The Perfect Brief Part 12 - The Brief Brief List


For our final installment on The Perfect Brief, we offer a list you can quickly peruse to ensure you have checked all of the elements in your brief to make it the most convincing document you can put before a judge.

When you finish writing your brief, or you’re advising a newer litigator on how to improve their brief, ask yourself or them the following questions. Have I:
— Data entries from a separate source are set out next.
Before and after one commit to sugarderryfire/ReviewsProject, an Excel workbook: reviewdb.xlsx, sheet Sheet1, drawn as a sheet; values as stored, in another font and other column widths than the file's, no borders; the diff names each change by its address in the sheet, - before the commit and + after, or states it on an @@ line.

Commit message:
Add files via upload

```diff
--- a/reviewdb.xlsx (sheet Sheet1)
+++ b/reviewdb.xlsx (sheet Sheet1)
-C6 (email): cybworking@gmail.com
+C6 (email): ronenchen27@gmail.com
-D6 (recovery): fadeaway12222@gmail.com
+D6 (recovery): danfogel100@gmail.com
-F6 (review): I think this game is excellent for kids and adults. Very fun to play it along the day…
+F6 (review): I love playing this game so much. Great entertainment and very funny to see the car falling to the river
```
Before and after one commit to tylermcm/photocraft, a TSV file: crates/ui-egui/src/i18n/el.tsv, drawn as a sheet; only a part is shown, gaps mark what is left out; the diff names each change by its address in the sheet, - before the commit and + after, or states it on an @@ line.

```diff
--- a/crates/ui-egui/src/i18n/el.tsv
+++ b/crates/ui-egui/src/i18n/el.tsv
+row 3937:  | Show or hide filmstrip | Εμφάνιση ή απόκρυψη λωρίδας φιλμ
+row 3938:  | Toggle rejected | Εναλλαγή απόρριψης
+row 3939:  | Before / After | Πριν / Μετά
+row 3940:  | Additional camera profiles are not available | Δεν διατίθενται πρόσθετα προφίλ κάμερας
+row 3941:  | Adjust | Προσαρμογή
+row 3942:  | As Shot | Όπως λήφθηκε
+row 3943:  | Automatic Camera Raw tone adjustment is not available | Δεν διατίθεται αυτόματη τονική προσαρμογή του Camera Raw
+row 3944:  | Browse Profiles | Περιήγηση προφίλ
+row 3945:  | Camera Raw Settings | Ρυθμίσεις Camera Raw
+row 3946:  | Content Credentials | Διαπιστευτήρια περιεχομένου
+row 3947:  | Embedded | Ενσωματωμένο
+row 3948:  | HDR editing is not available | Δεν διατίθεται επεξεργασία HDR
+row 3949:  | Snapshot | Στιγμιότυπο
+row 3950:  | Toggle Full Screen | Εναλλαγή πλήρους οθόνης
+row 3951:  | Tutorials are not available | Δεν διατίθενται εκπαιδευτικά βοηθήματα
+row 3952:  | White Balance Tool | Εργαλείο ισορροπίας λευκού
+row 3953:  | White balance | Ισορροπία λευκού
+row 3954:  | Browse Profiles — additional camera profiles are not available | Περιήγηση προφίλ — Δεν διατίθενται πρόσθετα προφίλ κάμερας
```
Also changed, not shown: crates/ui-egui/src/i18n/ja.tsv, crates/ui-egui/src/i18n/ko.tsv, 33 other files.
  1. titled each section of my brief with a single word?
  2. dropped the formal opening, “Defendant respectfully submits”?
  3. started with my own case?
  4. addressed both sides equally?
  5. spelled out acronyms?
  6. stated my position, why I feel this way, and what I want the judge to do?
  7. opened my fact statement with a fact that is interesting, relevant, and favorable?
  8. told the judge a story?
  9. discarded conclusory words and argument in my fact statement?
  10. removed extraneous facts?
  11. written in the concrete?
  12. checked my facts for “opinion” words, like difficult, confusing, lengthy?
  13. deleted unnecessary words, nominalizations, and passive voice?
  14. removed unimportant names, dates, and numbers?
  15. avoided self-serving words like clearly, obviously, well-settled?
  16. dumped the fightin’ words, like outrageously, incredibly, amazingly?
  17. pared quotations?
  18. asked “Why?” or “So what?” after each sentence of argument?
  19. proofread for typos, redundancies, clichés, and lawyerisms?
  20. made my brief 15% shorter than the page or word limit?

This review helps you focus your final efforts on things that matter—instead of wasting time with arbitrary report cards, readability indices, and sentence length. The questions are simple, but a “no” answer reveals a weakness your readers might quickly see.

When you can answer “yes” to each of the 20 questions above, you’re ready to submit the brief to your supervisor or the court. It’s the last chance to make your brief the best it can be.

About the Author

Gary Kinder has taught over 1,000 writing programs for the American Bar Association, the Social Security Administration, PG&E, Kraft, Microsoft, and law firms like Jones Day, Sidley, and WilmerHale. His critically-acclaimed Ship of Gold in the Deep Blue Sea hit #7 on the New York Times Bestsellers List.

Our Story

WordRake founder Gary Kinder has taught over 1,000 writing programs for AMLAW 100 firms, Fortune 500 companies, and government agencies. He’s also a New York Times bestselling author. As a writing expert and coach, Gary was inspired to create WordRake when he noticed a pattern in writing errors that he thought he could address with technology.

In 2012, Gary and his team of engineers created WordRake editing software to help writers produce clear, concise, and effective prose. It runs in Microsoft Word and Outlook, and its suggested changes appear in the familiar track-changes style. It saves time and gives confidence. Writing and editing has never been easier.